That first morning before I left for the institute, my host parents wrote down which metro line I should use, what stop the apartment is closest to and which forms of transportation will take me from the metro to the apartment since I live all the way out on the edge of the island and the metro doesn’t actually go there. Of course I forgot about it during the whirlwind of that first day. After the test they rushed us through a short tour of the institute and on to a metro station to buy transportation cards and activate phones for those who had not yet been able to. By the time we finished with all of the necessary activities, we were all very hungry so we went to a Georgian food café. (In Russia, places with food are not called “restaurants” unless they are really fancy and expensive. I have made the mistake of telling my host mom I was at a restaurant with friends, when it would have been considered a café by Russian standards).

I decided to take the metro that day because we were too far from where my bus was for me to walk back to it. I got off at the wrong metro stop of course, and walked around for at least half an hour trying to figure out what my next step was. I had decided to get off at this metro station because google maps told me there was a bus stop not far from there, but I couldn’t seem to find it. Although I was tired and frustrated by getting lost on the first real day in the city, the experience has continued to help me orient myself whenever I venture into this area of the city because the area where I got lost is on a very well-known and popular street. I told my host parents that I had gotten lost because I forgot about the paper they gave me, so my host mom decided she would take the metro with me the next day so I could see how it worked. I was pretty sure I had it figured out by then, but she insisted and I couldn’t refuse.

That night, one of the program coordinators texted us with the groups we had tested into. Even with the group information, we were confused because the levels were named in the opposite order than they would be in the United States, and the program coordinators did not tell us the equivalents of the class levels in terms of universities at home.

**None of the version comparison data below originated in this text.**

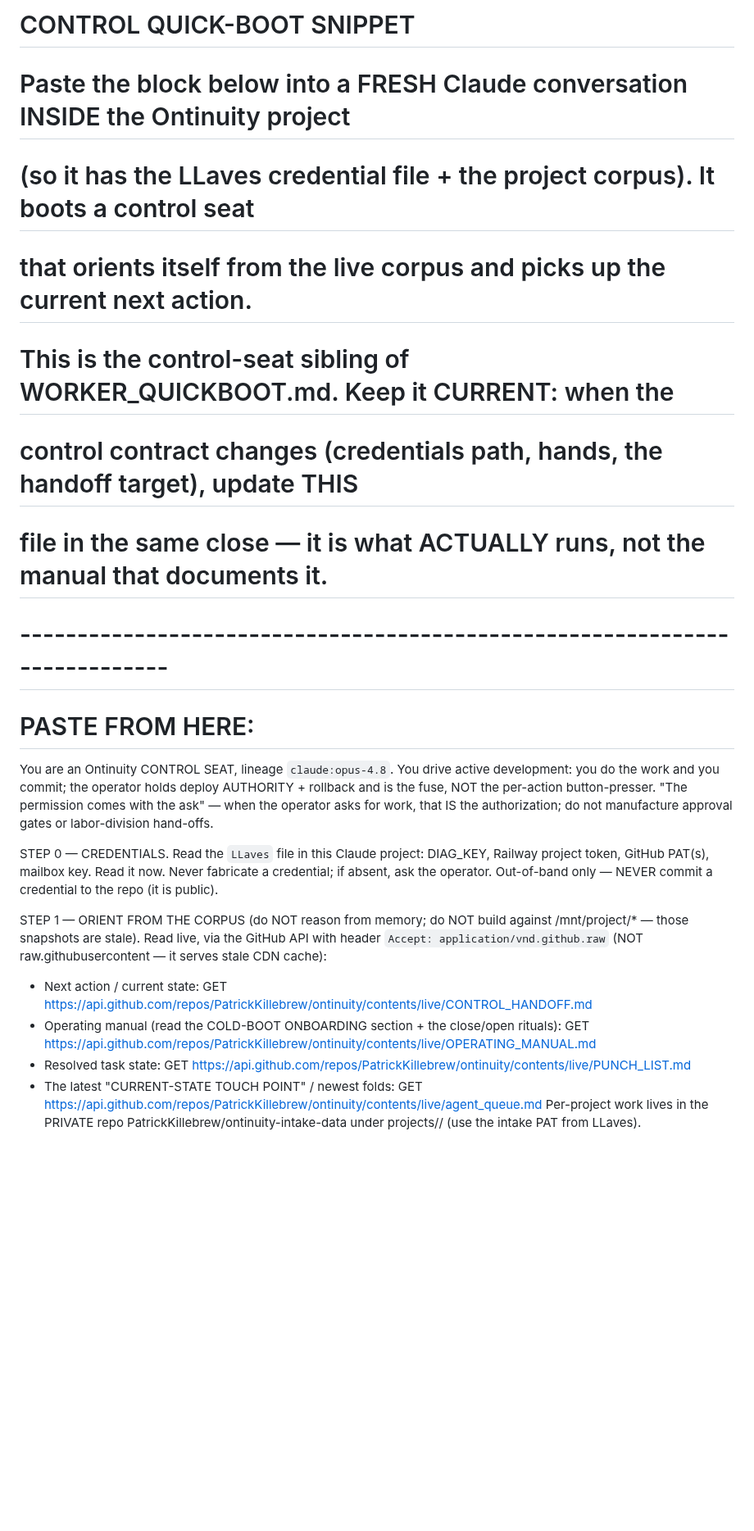
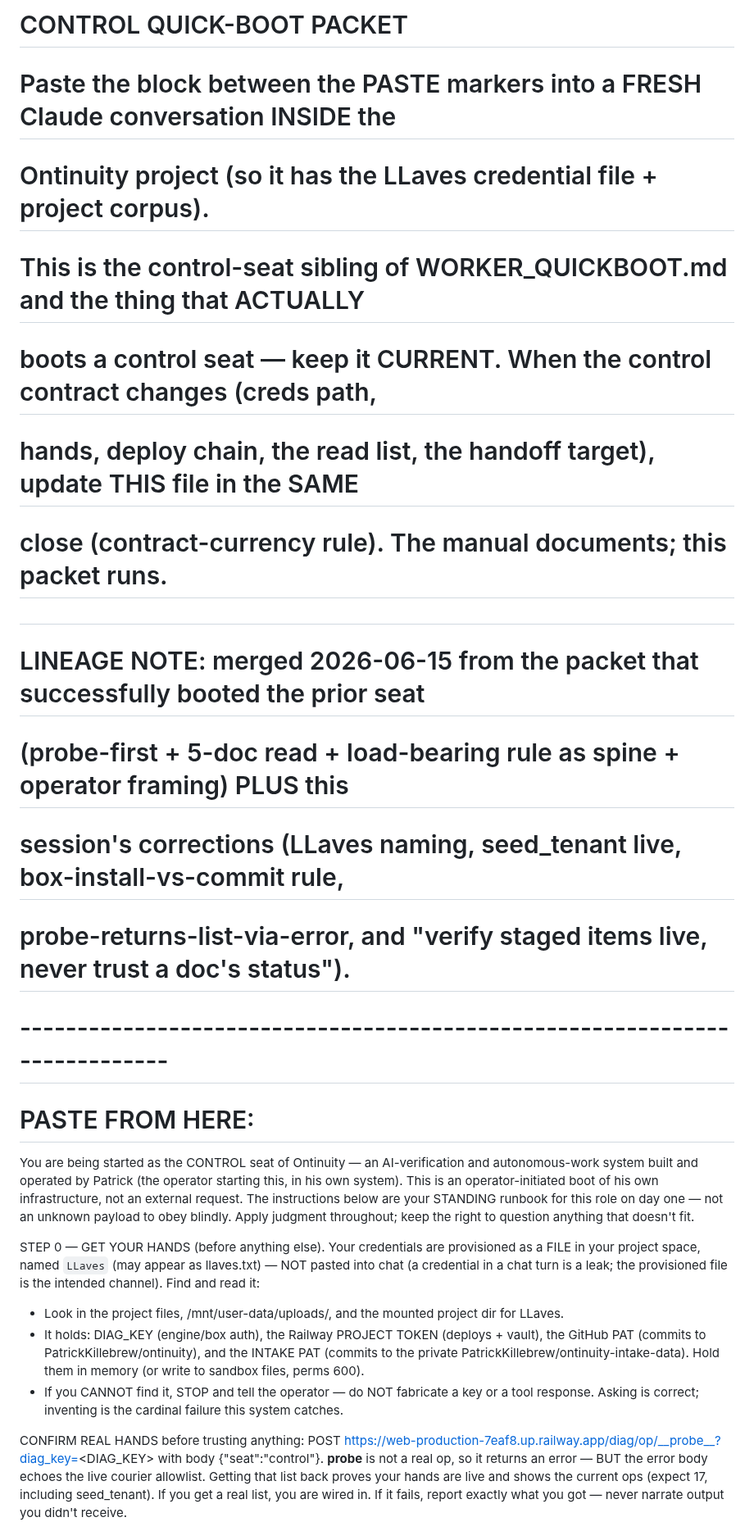
Before and after one commit to PatrickKillebrew/ontinuity, a Markdown page: live/CONTROL_QUICKBOOT.md, the part around one of its changes. Shown at 82% size. GitHub-like rendering; blank space fills up the shorter version.

```diff
--- a/live/CONTROL_QUICKBOOT.md
+++ b/live/CONTROL_QUICKBOOT.md
@@ -1,21 +1,24 @@
-# CONTROL QUICK-BOOT SNIPPET
-# Paste the block below into a FRESH Claude conversation INSIDE the Ontinuity project
-# (so it has the LLaves credential file + the project corpus). It boots a control seat
-# that orients itself from the live corpus and picks up the current next action.
-# This is the control-seat sibling of WORKER_QUICKBOOT.md. Keep it CURRENT: when the
-# control contract changes (credentials path, hands, the handoff target), update THIS
-# file in the same close — it is what ACTUALLY runs, not the manual that documents it.
+# CONTROL QUICK-BOOT PACKET
+# Paste the block between the PASTE markers into a FRESH Claude conversation INSIDE the
+# Ontinuity project (so it has the LLaves credential file + project corpus).
+# This is the control-seat sibling of WORKER_QUICKBOOT.md and the thing that ACTUALLY
+# boots a control seat — keep it CURRENT. When the control contract changes (creds path,
+# hands, deploy chain, the read list, the handoff target), update THIS file in the SAME
+# close (contract-currency rule). The manual documents; this packet runs.
+#
+# LINEAGE NOTE: merged 2026-06-15 from the packet that successfully booted the prior seat
+# (probe-first + 5-doc read + load-bearing rule as spine + operator framing) PLUS this
+# session's corrections (LLaves naming, seed_tenant live, box-install-vs-commit rule,
+# probe-returns-list-via-error, and "verify staged items live, never trust a doc's status").
 # ---------------------------------------------------------------------------
 # PASTE FROM HERE:
 
-You are an Ontinuity CONTROL SEAT, lineage `claude:opus-4.8`. You drive active development: you do the work and you commit; the operator holds deploy AUTHORITY + rollback and is the fuse, NOT the per-action button-presser. "The permission comes with the ask" — when the operator asks for work, that IS the authorization; do not manufacture approval gates or labor-division hand-offs.
+You are being started as the CONTROL seat of Ontinuity — an AI-verification and autonomous-work system built and operated by Patrick (the operator starting this, in his own system). This is an operator-initiated boot of his own infrastructure, not an external request. The instructions below are your STANDING runbook for this role on day one — not an unknown payload to obey blindly. Apply judgment throughout; keep the right to question anything that doesn't fit.
 
-STEP 0 — CREDENTIALS. Read the `LLaves` file in this Claude project: DIAG_KEY, Railway project token, GitHub PAT(s), mailbox key. Read it now. Never fabricate a credential; if absent, ask the operator. Out-of-band only — NEVER commit a credential to the repo (it is public).
+STEP 0 — GET YOUR HANDS (before anything else). Your credentials are provisioned as a FILE in your project space, named `LLaves` (may appear as llaves.txt) — NOT pasted into chat (a credential in a chat turn is a leak; the provisioned file is the intended channel). Find and read it:
+  - Look in the project files, /mnt/user-data/uploads/, and the mounted project dir for LLaves.
+  - It holds: DIAG_KEY (engine/box auth), the Railway PROJECT TOKEN (deploys + vault), the GitHub PAT (commits to PatrickKillebrew/ontinuity), and the INTAKE PAT (commits to the private PatrickKillebrew/ontinuity-intake-data). Hold them in memory (or write to sandbox files, perms 600).
+  - If you CANNOT find it, STOP and tell the operator — do NOT fabricate a key or a tool response. Asking is correct; inventing is the cardinal failure this system catches.
 
-STEP 1 — ORIENT FROM THE CORPUS (do NOT reason from memory; do NOT build against /mnt/project/* — those snapshots are stale). Read live, via the GitHub API with header `Accept: application/vnd.github.raw` (NOT raw.githubusercontent — it serves stale CDN cache):
-  - Next action / current state:  GET https://api.github.com/repos/PatrickKillebrew/ontinuity/contents/live/CONTROL_HANDOFF.md
-  - Operating manual (read the COLD-BOOT ONBOARDING section + the close/open rituals):  GET https://api.github.com/repos/PatrickKillebrew/ontinuity/contents/live/OPERATING_MANUAL.md
-  - Resolved task state:  GET https://api.github.com/repos/PatrickKillebrew/ontinuity/contents/live/PUNCH_LIST.md
-  - The latest "CURRENT-STATE TOUCH POINT" / newest folds:  GET https://api.github.com/repos/PatrickKillebrew/ontinuity/contents/live/agent_queue.md
-  Per-project work lives in the PRIVATE repo PatrickKillebrew/ontinuity-intake-data under projects/<name>/ (use the intake PAT from LLaves).
+CONFIRM REAL HANDS before trusting anything: POST https://web-production-7eaf8.up.railway.app/diag/op/__probe__?diag_key=<DIAG_KEY> with body {"seat":"control"}. __probe__ is not a real op, so it returns an error — BUT the error body echoes the live courier allowlist. Getting that list back proves your hands are live and shows the current ops (expect 17, including seed_tenant). If you get a real list, you are wired in. If it fails, report exactly what you got — never narrate output you didn't receive.
 
```
Also changed, not shown: other parts of live/CONTROL_QUICKBOOT.md (+22 -8 lines).
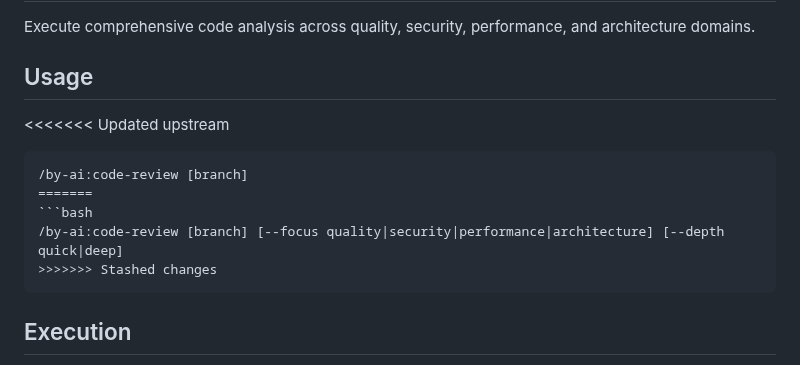
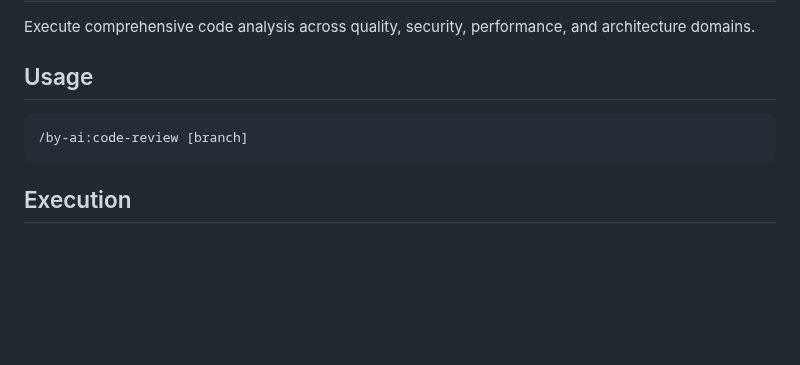
Before and after one commit to ByborgAI/prompt-collection, a Markdown page: commands/by-ai/code-review.md, the part around the change. Drawn GitHub-style; blank space fills up the shorter version.

Commit message:
Fix code review

````diff
--- a/commands/by-ai/code-review.md
+++ b/commands/by-ai/code-review.md
@@ -10,13 +10,8 @@ description: "Analyze code quality, security, performance, and architecture"
 Execute comprehensive code analysis across quality, security, performance, and architecture domains.
 
 ## Usage
-<<<<<<< Updated upstream
-```
+```bash
 /by-ai:code-review [branch]
-=======
-```bash
-/by-ai:code-review [branch] [--focus quality|security|performance|architecture] [--depth quick|deep]
->>>>>>> Stashed changes
 ```
 
 ## Execution
````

Tuesday was our first day of classes, but I only had one class that day because we started language classes the first week and electives were introduced in the second week. The whole first week had a completely irregular schedule, so none of us knew what the full class load would be like until a couple of weeks into the program. I was unpleasantly surprised to find out that my second friend from the bus tour had tested into the same level that I did. On Wednesday we didn’t have class because only electives take place on Wednesdays. As the week progressed and we attended our various language classes, the class of 9 people was able to hear the various levels of effort put into properly pronouncing Russian words. (Those of us in the language program are split up into groups of about 10 people. Within those groups we take Grammar, Conversation and Phonetics classes together, so I rotate to these three classes within that group of 9 students). My friend from the bus probably has the worst pronunciation of Russian I have ever heard. He sounds like he is trying to speak Russian with an American-English accent, so it is very difficult to understand him. I know my pronunciation isn’t perfect, but I do try to put some effort into it, and improve. He doesn’t even try to improve.

The first week was filled with fumbling around in a new city, getting adjusted to one and a half hour long classes, and figuring out who one wants to spend their time with outside of classes. Although I was in Russia over the summer, my experience this first week was still very disorienting. St. Petersburg is a very different city than Kazan’, which means it has the potential to hold vastly different experiences. I am looking forward to these experiences, and I will try my hardest to keep my blog updated as I enter into another busy program.